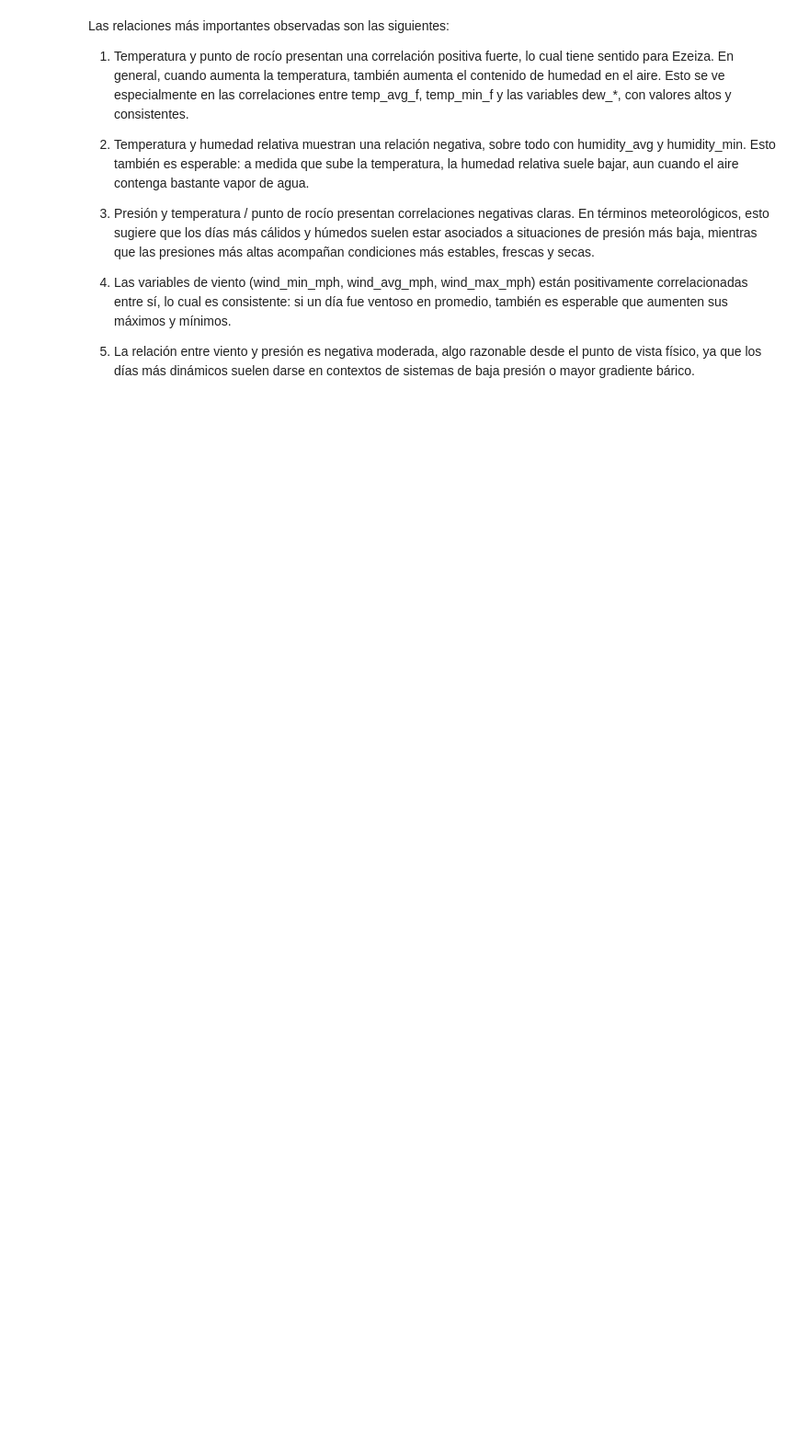
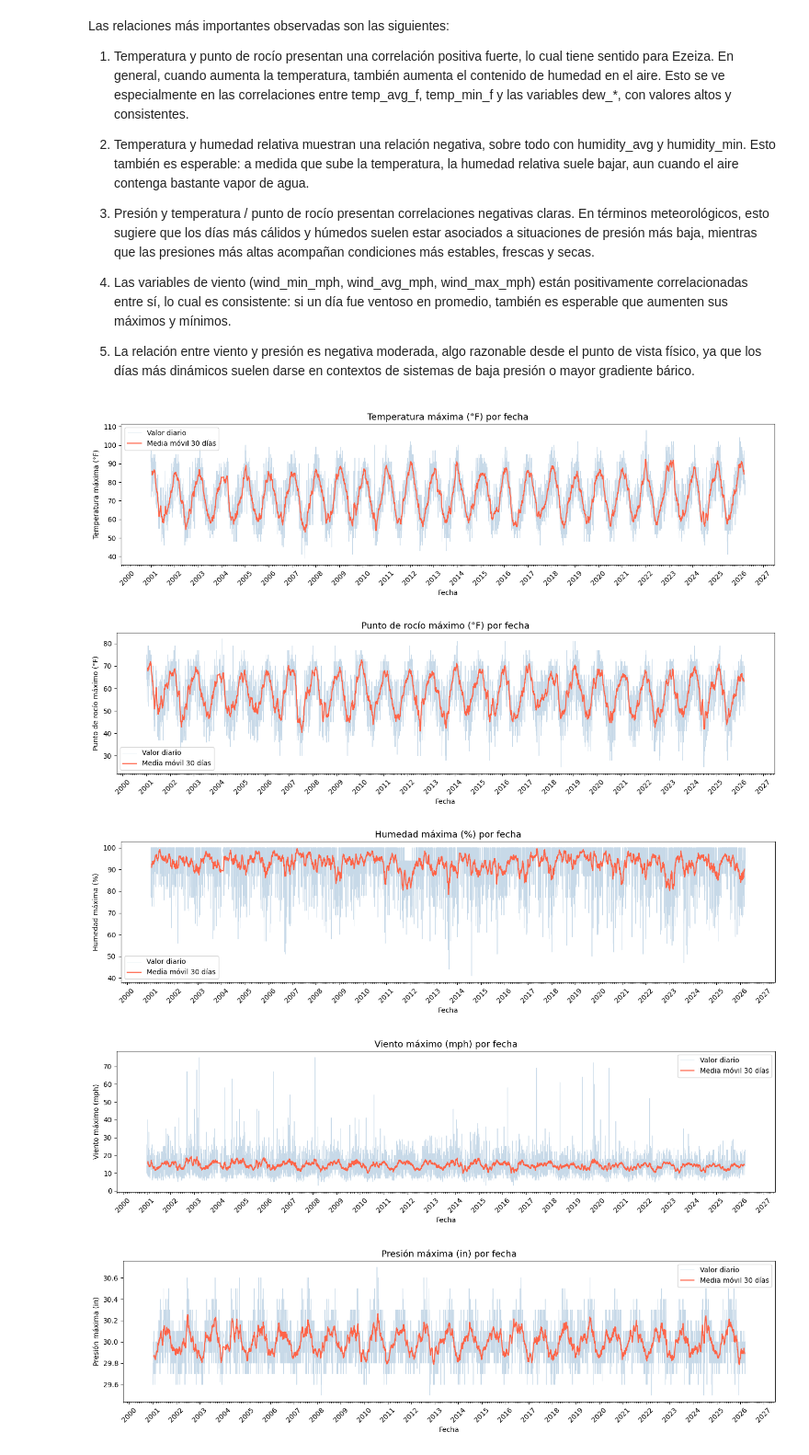
Before and after one commit to BlackSinger/PrediccionClima, a Jupyter notebook: eda.ipynb, the cells around one changed output. Shown at 92% size. Saved outputs shown, nothing was run; the diff lists cells and outputs as text; code cells hidden in the pictures; blank space fills up the shorter version.

```diff
--- a/eda.ipynb
+++ b/eda.ipynb
@@ -250,3 +271,39 @@ Las relaciones más importantes observadas son las siguientes:
 4. Las variables de viento (wind_min_mph, wind_avg_mph, wind_max_mph) están positivamente correlacionadas entre sí, lo cual es consistente: si un día fue ventoso en promedio, también es esperable que aumenten sus máximos y mínimos.
 
 5. La relación entre viento y presión es negativa moderada, algo razonable desde el punto de vista físico, ya que los días más dinámicos suelen darse en contextos de sistemas de baja presión o mayor gradiente bárico.
+# %%
+import matplotlib.dates as mdates
+
+df['date'] = pd.to_datetime(df['date'])
+
+variables = [
+    ('temp_max_f',      'Temperatura máxima (°F)'),
+    ('dew_max_f',       'Punto de rocío máximo (°F)'),
+    ('humidity_max',    'Humedad máxima (%)'),
+    ('wind_max_mph',    'Viento máximo (mph)'),
+    ('pressure_max_in', 'Presión máxima (in)'),
+]
+
+for col, label in variables:
+    fig, ax = plt.subplots(figsize=(14, 4))
+    ax.plot(df['date'], df[col], alpha=0.3, linewidth=0.7,
+            color='steelblue', label='Valor diario')
+    rolling = df[col].rolling(30, center=True).mean()
+    ax.plot(df['date'], rolling, linewidth=1.5,
+            color='tomato', label='Media móvil 30 días')
+    ax.xaxis.set_major_locator(mdates.YearLocator())
+    ax.xaxis.set_major_formatter(mdates.DateFormatter('%Y'))
+    ax.xaxis.set_minor_locator(mdates.MonthLocator())
+    ax.tick_params(axis='x', rotation=45)
+    ax.set_title(f'{label} por fecha', fontsize=13)
+    ax.set_xlabel('Fecha')
+    ax.set_ylabel(label)
+    ax.legend()
+    plt.tight_layout()
+    plt.show()
+# %% [output]
+[figure, added]
+[figure, added]
+[figure, added]
+[figure, added]
+[figure, added]
```
Also changed, not shown: parts of 17 cells of this notebook, 1 other file.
----------------
### [Task to carry out]
Each line that contains the string "mdates" should be copied from the data above.

### [Answer to this problem]
+import matplotlib.dates as mdates
+    ax.xaxis.set_major_locator(mdates.YearLocator())
+    ax.xaxis.set_major_formatter(mdates.DateFormatter('%Y'))
+    ax.xaxis.set_minor_locator(mdates.MonthLocator())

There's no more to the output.